  13. Warrior • When Crazy Horse was in his early 20’s, all the Sioux Chiefs met to discuss the American settlers. • Peace had been negotiated between the Great Chief Red Cloud and the United States. • Now there were settlements and soldiers in their territory. • Skirmishes were happening between the tribes and soldiers.

  14. Warrior Chief • The Chiefs voted to resist the settlers and soldiers. • Crazy Horse was chosen to lead the first attack on the settlers. • He attacked soldiers from Fort Phil Kearny on December 21, 1866 and was successful. This is known as the Fetterman Massacre. • He was hailed a great war chief.

  15. Warrior Chief • Crazy Horse was seen as a main war leader. • He led both the Sioux tribes and the Cheyenne, who were their allies. • He waged many battles along the Bozeman Trail and against the Pacific Railway surveyors, soldiers and wagon trains.

  16. Warrior Chief • Red Cloud signed another peace treaty in November 1868, but Crazy Horse, along with Chief Sitting Bull, refused to sign the treaty. • Crazy Horse and Sitting Bull continued to attack any white settlers, wagon trains and soldiers they came across.

  17. The Great Sioux War • In 1874 – 1875, gold was found in the Black Hills and many speculators flooded in from the East. • The US government tried to convince Crazy Horse and his allies to stop attacking and join Red Cloud on the Great Reservation.

  18. The Great Sioux War • Crazy Horse refused and continued to fight. • The army, under the command of General Sheridan, was given the task of defeating Crazy Horse and Sitting Bull.

  19. The Battle of Little Big Horn • On June 25, 1876, the Army decided to attack the Sioux warriors, who were camped in the Big Horn Valley. • They planned a “two-pronged” attack to trap the Sioux in their camp.

  20. The Battle of Little Big Horn • But the Army underestimated the size of the warrior group – over 12,000 warriors were gathered at the Big Horn River. • Many of the warriors believed that this would be a “last stand”. • Other tribes, including the Cheyenne, joined the Sioux.

  21. The Battle of Little Big Horn • The two “prongs” of the Army mistimed their arrival, and General George Custer and his soldiers arrived at the Sioux encampment alone and were outnumbered. • Custer was defeated and few of Custer’s soldiers survived. • This was a huge victory for Crazy Horse and his warriors.

  22. The End of the Great Sioux War • After the Battle of Little Big Horn, the US Army began a relentless pursuit of Crazy Horse. • Crazy Horse continued to fight the US Army, and on January 8, 1877, Crazy Horse fought his last battle. • With his troops weak from cold and hunger, Crazy Horse surrendered to US troops at Camp Robinson in Nebraska on May 5.

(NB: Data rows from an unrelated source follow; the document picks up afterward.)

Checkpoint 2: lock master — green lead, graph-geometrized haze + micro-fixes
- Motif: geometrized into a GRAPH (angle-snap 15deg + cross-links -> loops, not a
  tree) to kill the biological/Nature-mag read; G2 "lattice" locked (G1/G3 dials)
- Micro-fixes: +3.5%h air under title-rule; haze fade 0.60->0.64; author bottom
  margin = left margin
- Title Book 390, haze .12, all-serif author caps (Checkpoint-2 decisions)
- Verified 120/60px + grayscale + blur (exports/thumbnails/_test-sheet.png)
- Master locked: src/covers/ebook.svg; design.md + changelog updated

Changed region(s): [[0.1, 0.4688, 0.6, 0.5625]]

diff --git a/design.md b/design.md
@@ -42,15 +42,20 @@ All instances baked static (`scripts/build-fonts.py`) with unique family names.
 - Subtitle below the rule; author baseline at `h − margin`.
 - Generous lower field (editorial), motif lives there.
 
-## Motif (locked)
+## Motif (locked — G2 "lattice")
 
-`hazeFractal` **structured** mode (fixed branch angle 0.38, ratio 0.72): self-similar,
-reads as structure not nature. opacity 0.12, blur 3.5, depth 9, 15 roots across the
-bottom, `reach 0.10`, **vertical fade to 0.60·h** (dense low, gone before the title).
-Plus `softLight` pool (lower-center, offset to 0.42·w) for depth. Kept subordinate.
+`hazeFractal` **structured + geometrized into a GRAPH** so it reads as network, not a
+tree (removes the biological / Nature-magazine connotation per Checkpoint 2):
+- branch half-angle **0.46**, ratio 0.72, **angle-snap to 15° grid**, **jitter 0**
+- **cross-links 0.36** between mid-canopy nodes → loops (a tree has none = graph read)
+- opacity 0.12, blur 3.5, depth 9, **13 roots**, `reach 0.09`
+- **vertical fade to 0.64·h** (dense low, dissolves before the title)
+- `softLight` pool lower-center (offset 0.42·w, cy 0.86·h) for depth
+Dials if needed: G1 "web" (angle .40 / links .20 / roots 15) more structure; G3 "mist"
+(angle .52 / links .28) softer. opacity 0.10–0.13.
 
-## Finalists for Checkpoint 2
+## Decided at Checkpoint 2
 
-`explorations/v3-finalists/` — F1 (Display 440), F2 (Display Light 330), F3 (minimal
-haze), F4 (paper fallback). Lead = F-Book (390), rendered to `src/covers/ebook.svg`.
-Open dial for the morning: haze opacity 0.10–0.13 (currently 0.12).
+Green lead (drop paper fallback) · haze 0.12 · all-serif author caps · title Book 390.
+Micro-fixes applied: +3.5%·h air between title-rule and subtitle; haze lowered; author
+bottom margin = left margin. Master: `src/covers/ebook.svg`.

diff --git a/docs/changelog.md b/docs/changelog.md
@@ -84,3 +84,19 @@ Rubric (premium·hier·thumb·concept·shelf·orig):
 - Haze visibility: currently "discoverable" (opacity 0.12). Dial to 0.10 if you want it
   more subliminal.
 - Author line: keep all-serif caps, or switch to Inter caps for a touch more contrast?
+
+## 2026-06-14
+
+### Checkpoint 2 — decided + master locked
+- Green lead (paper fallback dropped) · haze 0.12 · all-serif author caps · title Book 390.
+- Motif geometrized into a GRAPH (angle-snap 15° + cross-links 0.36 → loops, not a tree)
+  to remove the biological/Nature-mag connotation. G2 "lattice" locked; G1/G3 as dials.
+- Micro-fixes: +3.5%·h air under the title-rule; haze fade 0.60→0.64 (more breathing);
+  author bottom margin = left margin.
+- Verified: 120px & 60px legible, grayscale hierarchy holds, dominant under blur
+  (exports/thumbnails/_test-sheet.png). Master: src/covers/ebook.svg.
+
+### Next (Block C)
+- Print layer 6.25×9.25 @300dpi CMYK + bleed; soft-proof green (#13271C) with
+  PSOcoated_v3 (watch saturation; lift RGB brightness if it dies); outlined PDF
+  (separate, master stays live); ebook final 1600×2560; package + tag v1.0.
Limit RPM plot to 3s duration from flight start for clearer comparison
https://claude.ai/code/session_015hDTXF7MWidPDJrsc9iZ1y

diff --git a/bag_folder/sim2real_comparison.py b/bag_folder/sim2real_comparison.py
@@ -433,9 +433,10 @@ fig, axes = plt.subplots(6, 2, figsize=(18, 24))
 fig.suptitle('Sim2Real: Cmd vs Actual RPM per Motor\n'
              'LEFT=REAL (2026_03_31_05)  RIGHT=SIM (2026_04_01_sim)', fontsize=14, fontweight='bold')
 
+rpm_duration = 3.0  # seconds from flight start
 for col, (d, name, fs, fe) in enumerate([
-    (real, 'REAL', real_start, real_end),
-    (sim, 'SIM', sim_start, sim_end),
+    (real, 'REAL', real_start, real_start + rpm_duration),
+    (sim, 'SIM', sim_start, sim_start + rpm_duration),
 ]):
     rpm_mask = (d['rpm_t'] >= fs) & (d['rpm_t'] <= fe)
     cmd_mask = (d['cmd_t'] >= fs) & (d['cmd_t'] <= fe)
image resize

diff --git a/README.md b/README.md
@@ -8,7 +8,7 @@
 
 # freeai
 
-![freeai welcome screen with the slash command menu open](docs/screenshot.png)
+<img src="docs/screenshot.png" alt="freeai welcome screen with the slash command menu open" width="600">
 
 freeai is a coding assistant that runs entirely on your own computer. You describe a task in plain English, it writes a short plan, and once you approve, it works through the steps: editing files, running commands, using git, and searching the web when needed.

  23. The Death of Crazy Horse • Crazy Horse spent the next 4 months near Red Cloud’s reservation. • Rumors reached the Army that Crazy Horse was planning to escape to wage war again.

  24. The Death of Crazy Horse • Crazy Horse was arrested and tried to escape. • Crazy Horse resisted capture, angered a soldier and was stabbed by a bayonet. • He died on September 5, 1877, and was buried at Wounded Knee.

  25. The Importance of Crazy Horse • Crazy Horse was important because he changed the Sioux nation forever. • He changed the way the Sioux people thought of themselves. • He led them to resist the American expansion.

  26. The Importance of Crazy Horse • Crazy Horse also changed the way Americans thought of Native Americans. • He showed resistance and fought the soldiers. • He was willing to fight to the death to protect their way of life.

  27. The Importance of Crazy Horse • Crazy Horse showed that it is not always the strongest people who are the leaders. • Even though Crazy Horse was quiet and rarely ever spoke in meetings, he was considered a natural born leader.

  28. Bibliography • Stanley, George E. Crazy Horse: Young War Chief. Aladdin Paperbacks, 2005. • http://en.wikipedia.org/wiki/Crazy_Horse • http://encarta.msn.com/text_761565411__0/Crazy_Horse.html • http://www.historynet.com/the-last-stand-of-crazy-horse.htm

  29. Bibliography • http://www.indigenouspeople.net/crazyhorse.htm • http://www.allblackhills.com/crazy_horse_memorial/chief_crazy_horse.php • http://www.historylearningsite.co.uk/battle_of_little_big_horn.htm • http://www.emayzine.com/lectures/CRAZYHOR.html